I don’t often dive deep into the philosophical underpinnings of Code Simplicity, but I’ve been realizing more and more that there are a few philosophical principles behind the writings that would be valuable to share. Also, some of these philosophies haven’t been fully formed until I sat with the work for a long time, applied it in a lot of situations, and talked about it with many people. This one–a theory that I have developed over time about how software can be thought of and worked with in the mind–has sort of been percolating with me for quite a while now. It’s time to get at least least part of it out on “paper,” in a blog post. So here you go:
Software is, fundamentally, a solid object that is made of knowledge. It follows all the rules and laws of knowledge. It behaves exactly as knowledge behaves in just about any given situation, except that it’s in concrete form. For example, when software is complex it tends to be mis-used. When software is wrong (i.e., has a bug), it tends to cause harm or problems. When people don’t understand some code, they tend to alter it incorrectly. One could say these things of knowledge just as one could say them of software. Bad data causes people to misbehave; bad code causes computers to misbehave. I’m not saying that computers and people can be compared–I’m saying that software and knowledge can be.

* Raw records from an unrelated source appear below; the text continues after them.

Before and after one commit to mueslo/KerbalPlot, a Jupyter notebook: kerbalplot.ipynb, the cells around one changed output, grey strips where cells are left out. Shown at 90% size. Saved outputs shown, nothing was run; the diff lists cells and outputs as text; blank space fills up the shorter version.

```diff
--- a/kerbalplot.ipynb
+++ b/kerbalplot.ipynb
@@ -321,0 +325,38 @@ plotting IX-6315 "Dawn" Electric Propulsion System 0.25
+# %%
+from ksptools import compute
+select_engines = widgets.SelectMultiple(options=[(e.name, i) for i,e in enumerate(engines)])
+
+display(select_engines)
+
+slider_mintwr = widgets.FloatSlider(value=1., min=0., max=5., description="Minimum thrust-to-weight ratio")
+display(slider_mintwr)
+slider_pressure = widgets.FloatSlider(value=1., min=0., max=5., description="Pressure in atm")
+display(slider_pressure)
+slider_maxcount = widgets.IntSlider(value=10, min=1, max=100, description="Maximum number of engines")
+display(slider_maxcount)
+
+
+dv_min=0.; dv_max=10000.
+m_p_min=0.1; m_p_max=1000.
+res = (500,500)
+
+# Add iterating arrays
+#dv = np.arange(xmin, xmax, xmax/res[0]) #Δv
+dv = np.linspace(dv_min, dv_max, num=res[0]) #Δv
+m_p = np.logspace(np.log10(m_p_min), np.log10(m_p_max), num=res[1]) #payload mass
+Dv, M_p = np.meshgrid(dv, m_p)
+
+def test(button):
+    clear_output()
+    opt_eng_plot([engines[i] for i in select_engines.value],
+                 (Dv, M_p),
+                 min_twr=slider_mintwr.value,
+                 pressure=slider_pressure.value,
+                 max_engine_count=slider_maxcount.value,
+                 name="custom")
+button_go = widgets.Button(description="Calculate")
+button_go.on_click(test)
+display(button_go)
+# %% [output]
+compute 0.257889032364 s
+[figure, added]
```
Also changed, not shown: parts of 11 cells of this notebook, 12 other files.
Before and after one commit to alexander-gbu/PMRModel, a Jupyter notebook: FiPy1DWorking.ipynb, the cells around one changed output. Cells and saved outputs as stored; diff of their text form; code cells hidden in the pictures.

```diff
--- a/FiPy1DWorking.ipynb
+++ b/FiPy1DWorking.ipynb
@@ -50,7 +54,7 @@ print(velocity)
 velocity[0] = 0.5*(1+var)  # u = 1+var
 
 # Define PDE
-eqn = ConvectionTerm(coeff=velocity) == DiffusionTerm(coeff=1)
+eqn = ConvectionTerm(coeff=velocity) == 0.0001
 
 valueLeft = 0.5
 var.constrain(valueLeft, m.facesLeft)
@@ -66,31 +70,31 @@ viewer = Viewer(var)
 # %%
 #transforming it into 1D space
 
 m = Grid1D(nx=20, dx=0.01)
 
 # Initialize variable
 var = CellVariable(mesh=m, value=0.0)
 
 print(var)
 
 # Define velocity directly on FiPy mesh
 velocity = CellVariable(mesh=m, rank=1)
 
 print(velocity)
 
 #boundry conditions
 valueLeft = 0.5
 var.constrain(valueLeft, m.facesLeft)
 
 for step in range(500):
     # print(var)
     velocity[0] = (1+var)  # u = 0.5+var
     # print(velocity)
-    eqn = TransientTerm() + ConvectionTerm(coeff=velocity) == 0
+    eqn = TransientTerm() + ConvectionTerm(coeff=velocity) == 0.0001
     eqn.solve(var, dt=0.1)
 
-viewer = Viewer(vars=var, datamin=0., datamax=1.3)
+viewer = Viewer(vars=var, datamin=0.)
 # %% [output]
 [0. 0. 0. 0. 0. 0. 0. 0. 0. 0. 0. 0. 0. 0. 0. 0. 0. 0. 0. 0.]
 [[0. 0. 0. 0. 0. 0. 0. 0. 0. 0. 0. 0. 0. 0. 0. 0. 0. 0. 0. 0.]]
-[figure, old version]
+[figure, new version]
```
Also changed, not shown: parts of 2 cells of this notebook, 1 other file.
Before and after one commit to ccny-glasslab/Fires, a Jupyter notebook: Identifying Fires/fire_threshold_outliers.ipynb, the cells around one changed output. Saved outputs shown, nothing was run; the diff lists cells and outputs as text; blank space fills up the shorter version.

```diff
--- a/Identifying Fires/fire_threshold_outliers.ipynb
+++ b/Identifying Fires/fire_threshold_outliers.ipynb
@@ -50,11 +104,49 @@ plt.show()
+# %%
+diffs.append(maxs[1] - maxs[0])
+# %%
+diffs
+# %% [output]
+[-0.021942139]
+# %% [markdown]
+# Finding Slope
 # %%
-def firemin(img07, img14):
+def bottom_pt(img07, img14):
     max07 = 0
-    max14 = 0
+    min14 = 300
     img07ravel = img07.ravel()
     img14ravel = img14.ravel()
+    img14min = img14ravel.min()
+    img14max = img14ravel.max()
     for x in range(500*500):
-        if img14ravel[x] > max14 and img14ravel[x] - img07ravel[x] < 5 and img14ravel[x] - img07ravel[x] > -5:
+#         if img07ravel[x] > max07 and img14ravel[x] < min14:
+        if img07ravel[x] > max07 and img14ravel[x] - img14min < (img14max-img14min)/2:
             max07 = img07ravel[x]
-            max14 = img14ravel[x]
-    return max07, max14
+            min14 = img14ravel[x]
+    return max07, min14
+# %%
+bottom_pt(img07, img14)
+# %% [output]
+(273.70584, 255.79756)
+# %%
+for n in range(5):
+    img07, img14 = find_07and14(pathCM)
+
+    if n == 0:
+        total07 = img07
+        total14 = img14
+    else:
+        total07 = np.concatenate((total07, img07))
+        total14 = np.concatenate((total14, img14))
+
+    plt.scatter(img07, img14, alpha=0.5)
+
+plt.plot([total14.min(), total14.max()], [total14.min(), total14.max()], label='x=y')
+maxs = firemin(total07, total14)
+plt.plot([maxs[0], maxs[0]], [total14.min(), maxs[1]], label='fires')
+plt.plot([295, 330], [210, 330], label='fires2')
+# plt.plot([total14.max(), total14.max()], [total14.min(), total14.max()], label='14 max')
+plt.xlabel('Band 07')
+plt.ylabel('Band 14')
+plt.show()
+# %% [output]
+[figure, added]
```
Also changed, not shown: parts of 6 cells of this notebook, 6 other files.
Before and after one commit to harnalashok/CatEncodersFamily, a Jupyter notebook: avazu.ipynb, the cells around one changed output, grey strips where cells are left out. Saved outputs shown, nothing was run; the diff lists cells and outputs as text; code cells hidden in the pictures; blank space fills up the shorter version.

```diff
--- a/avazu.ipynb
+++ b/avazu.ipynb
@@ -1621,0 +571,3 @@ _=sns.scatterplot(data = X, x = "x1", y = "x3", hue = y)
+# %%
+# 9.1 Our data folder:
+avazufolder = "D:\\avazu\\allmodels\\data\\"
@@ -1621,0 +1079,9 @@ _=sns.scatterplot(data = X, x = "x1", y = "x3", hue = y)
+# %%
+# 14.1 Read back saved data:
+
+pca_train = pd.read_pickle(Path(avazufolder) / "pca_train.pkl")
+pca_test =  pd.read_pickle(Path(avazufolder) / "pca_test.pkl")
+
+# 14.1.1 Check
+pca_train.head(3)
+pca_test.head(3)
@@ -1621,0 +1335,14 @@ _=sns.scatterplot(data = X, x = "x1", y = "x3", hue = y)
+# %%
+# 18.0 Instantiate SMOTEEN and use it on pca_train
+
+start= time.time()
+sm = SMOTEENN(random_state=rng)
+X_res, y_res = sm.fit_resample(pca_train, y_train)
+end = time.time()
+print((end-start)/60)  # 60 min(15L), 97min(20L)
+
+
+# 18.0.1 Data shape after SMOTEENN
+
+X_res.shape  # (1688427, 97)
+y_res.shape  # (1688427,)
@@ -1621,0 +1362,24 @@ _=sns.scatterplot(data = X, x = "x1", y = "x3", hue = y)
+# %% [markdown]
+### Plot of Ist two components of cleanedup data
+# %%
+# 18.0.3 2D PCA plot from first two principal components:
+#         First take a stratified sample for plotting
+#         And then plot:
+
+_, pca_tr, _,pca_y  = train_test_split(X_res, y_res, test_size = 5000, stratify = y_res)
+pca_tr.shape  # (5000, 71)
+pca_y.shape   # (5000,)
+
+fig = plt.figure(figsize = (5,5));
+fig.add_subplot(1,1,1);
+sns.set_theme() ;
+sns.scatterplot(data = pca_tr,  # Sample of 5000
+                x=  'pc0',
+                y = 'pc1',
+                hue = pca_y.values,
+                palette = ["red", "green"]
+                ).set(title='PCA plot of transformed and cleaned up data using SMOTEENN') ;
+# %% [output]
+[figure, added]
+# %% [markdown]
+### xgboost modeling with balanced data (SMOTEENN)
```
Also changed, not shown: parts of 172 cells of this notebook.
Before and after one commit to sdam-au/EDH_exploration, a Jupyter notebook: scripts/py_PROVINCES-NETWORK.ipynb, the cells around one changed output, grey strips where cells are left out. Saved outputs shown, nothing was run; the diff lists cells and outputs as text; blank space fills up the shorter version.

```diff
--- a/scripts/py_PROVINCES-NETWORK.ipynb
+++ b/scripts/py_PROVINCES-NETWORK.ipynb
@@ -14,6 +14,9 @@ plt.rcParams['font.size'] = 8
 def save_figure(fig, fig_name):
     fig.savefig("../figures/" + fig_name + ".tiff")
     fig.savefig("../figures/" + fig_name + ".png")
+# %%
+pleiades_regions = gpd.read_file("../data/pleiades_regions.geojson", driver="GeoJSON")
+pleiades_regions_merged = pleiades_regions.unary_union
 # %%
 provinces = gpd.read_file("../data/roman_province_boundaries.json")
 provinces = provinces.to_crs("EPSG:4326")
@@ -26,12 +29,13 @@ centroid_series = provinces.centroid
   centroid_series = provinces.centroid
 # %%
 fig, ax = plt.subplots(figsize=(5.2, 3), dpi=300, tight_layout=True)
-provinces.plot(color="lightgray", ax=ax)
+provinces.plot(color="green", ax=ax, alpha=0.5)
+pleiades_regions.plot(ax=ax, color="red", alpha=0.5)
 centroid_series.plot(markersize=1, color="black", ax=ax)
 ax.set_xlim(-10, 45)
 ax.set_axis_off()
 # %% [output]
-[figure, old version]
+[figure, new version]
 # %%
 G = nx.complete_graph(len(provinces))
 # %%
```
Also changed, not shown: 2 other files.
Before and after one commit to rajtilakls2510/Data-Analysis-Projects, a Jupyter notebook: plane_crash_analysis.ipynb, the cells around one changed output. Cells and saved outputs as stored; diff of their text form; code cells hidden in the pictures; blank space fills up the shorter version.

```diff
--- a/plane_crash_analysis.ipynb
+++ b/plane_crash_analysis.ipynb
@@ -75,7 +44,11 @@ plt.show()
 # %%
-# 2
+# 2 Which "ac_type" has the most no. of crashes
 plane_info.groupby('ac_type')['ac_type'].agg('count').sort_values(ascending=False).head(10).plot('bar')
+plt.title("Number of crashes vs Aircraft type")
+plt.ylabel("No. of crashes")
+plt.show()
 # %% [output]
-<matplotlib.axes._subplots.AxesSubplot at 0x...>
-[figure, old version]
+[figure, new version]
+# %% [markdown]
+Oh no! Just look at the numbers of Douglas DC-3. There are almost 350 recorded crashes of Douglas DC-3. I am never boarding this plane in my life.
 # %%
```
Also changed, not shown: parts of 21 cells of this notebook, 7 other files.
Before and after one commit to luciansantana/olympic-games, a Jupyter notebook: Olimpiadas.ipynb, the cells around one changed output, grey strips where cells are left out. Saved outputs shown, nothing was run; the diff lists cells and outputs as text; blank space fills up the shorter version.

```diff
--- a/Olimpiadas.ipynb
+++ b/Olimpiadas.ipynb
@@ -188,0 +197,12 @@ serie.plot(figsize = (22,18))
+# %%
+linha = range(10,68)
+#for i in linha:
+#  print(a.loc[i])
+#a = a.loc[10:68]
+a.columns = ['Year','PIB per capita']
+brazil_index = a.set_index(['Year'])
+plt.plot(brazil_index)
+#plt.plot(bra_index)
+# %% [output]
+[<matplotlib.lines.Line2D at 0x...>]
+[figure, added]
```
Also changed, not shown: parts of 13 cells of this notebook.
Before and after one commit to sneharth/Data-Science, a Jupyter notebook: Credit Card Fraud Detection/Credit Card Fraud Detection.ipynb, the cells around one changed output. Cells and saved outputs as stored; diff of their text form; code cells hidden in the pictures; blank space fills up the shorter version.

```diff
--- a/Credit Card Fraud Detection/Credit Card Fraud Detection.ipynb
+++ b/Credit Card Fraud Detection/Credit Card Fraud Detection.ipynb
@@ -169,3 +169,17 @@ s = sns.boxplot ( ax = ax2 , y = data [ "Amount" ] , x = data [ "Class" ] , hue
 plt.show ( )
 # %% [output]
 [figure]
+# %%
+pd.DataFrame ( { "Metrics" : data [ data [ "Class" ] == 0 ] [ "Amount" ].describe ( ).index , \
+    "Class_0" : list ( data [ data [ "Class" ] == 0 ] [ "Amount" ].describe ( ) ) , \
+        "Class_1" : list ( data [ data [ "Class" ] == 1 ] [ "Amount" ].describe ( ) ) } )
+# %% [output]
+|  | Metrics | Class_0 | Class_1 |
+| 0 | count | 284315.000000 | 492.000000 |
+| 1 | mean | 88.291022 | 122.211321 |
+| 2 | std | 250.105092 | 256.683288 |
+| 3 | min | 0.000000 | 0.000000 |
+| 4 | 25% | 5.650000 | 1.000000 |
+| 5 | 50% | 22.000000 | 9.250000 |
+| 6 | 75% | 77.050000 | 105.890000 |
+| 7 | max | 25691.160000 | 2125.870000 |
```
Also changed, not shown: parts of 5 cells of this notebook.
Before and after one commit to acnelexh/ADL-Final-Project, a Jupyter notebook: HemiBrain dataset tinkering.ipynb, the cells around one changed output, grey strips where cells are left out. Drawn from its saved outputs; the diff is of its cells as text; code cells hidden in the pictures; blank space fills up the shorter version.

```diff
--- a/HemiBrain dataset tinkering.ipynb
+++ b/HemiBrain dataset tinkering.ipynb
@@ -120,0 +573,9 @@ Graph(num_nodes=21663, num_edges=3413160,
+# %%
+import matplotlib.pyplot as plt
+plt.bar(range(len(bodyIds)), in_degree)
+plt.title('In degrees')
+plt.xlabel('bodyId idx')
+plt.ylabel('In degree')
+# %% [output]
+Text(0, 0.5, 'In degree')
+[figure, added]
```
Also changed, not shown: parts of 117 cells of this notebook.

One wishes to have knowledge in a sensible and logical form. Similarly, Continue reading